I imagine it’s a different cycle for stores in resort communities, but for us the bulk of our kids events programming tends to correlate to the school year—whether that’s school events, book festivals put on in partnership with librarians, or bookfairs. Even our in-store author events calendar calms down a little bit for kids, as attention turns to stocking up on books for summer camp and vacations. Even though summer is always a shorter season than it seems, I find that this slower programming season offers an opportunity to step back and make sure that we follow through on all the things we’ve started along the way.
While it’s scaled back, our public author event schedule for kids isn’t totally on hiatus.
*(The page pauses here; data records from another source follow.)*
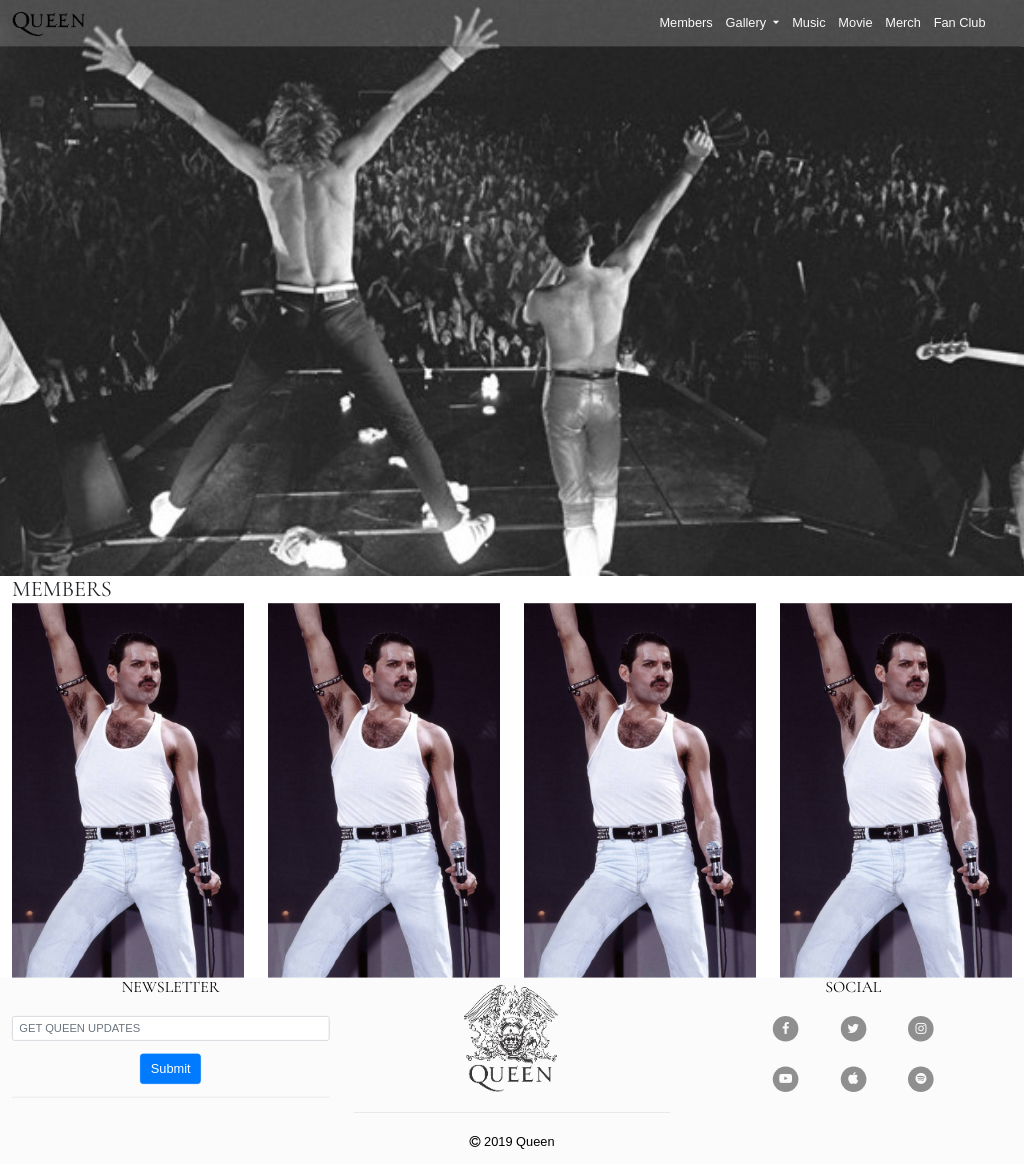
Repository: Olan1/Queen---The-Unofficial-Site
Page: index.html
The author's editor kept a record of every edit. The page is drawn from the files as they stood at one moment, then again after the next edit.
The browser window is 1280 px wide. The pictures show the whole page, at 80% of full size.
Backgrounds fixed to the window are drawn as part of the page.

Above is the page before.

After the next edit:
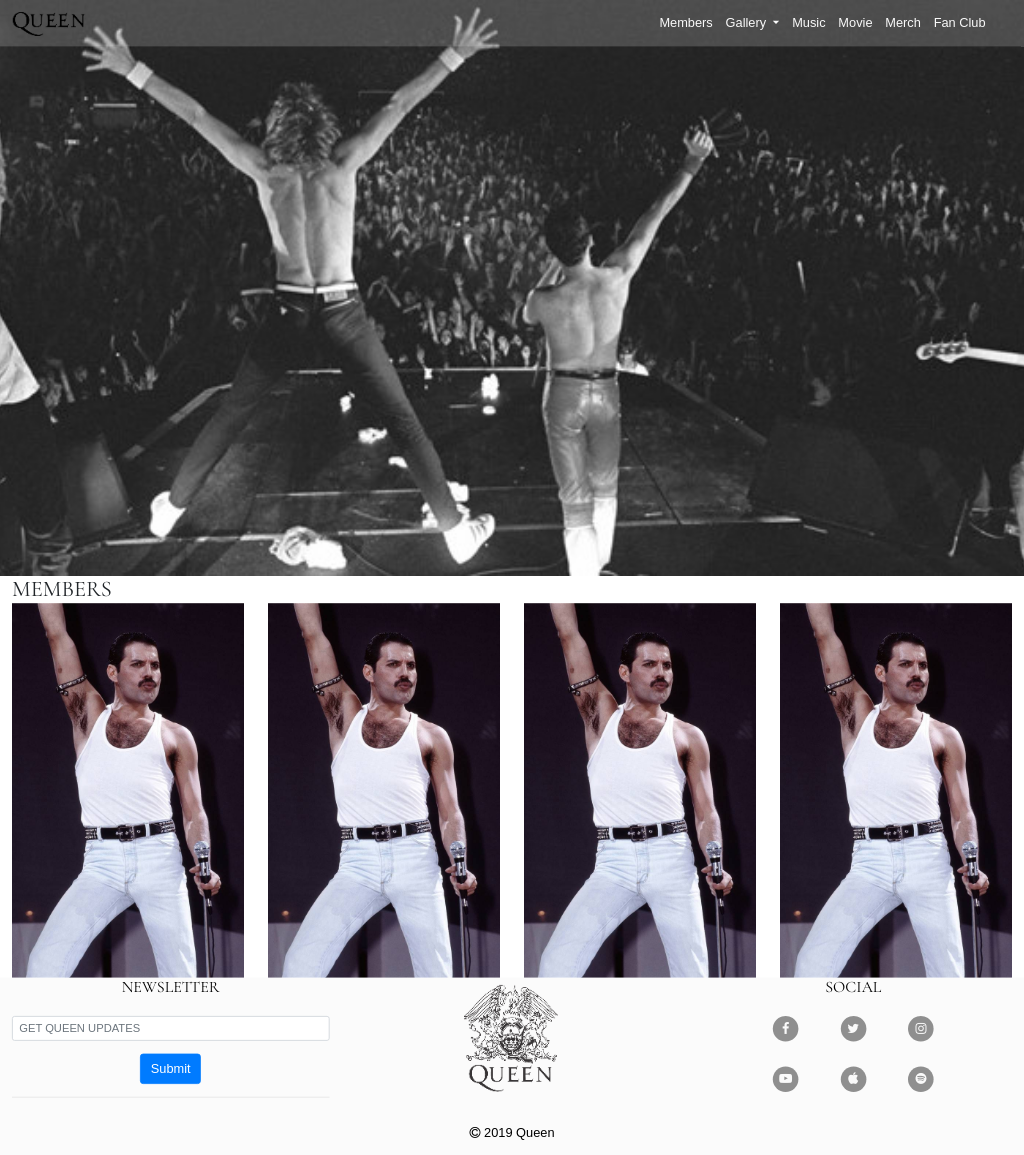
The edit:
--- a/index.html
+++ b/index.html
@@ -127,7 +127,7 @@
                 <a href="index.html">
                     <img src="assets/images/queen-coatOfArms.png" alt="image unavailable">
                 </a>
-                <hr>
+                <hr class="d-sm-none">
             </div>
Yesterday, we were lucky enough to host astronaut Clayton Anderson for more than 100 budding explorers—helping us test our new 4PM picture book event slot for the second time since we piloted it, and supporting the idea that this slightly earlier time just might be the solution to getting families through our area’s after work traffic crunch. It was an awesome, space-tastic event that let out in time for everyone to get home to dinner. I even picked up my own kids from camp early to join the fun. Although as this photo of my little astronauts proves, any well-planned event photo op is only as good as its participants!
Who are these children, you ask yourself? They are the students of two fourth grade classrooms at Cape Cod Hill School in New Sharon, Maine. I’ve had an Advance Reader’s Review project running for 12 years now with Mrs. Perry’s class there. Each year Katie breaks down the reading levels and interests of her students and then I bring in a set of ARCs, talk about the publishing process, and then leave them for the kids to read and produce reviews. Afterwards we get together again, look at their reviews online, and talk books.
I look forward to the project every year as the kids have always engaged strongly with it bringing insight, honesty, and charm to the table. It’s a chance for them to learn about the book industry while participating in it at the same time.
I’m spending the week in New Orleans at the American Specialty Toy Retailing Association (ASTRA) Marketplace and Academy, and in between enjoying the really great food, terrific jazz spilling out of every doorway, and the myriad of historical side streets to explore in the Queen City, I’m buying toys and games for the rest of the year for my store. I thought I’d offer you a beignet and a sip of my chicory coffee this week, while I share a few of the themes and highlights from the Land of Play. Here are some of the trends we’re talking about on the trade show floor.
Booksellers spend a lot of time honing our recommendations for customers, and we work to toe a graceful line between revealing enough of a wonderful book to hook a listener but not so much that we spoil a surprise or deprive readers of the joys of their own discovery. The unfolding of a story is a delicious treat, and its secrets should be held jealously by guardians.* There have been many times I’ve been grateful to begin a book without knowing anything about it. So how do we strike the right balance? And even when spoilers aren’t the issue, how do you craft a great book pitch? Here are the pointers I use for myself. I’d love to hear yours! Continue reading
At a recent school visit Hope Larson, who writes and draws amazing graphic novels for young people, said in her opening comments to the students that she refers to herself as a cartoonist, not a graphic novelist. This piqued my curiosity, as I often struggle with the correct nomenclature for comics and graphic novels and the people who create them. Based on past conversations on the children’s bookseller listserv I participate in, plenty of others in my job wrestle with this, too. So I followed up with Hope after the school visit and she shed some light on it for me.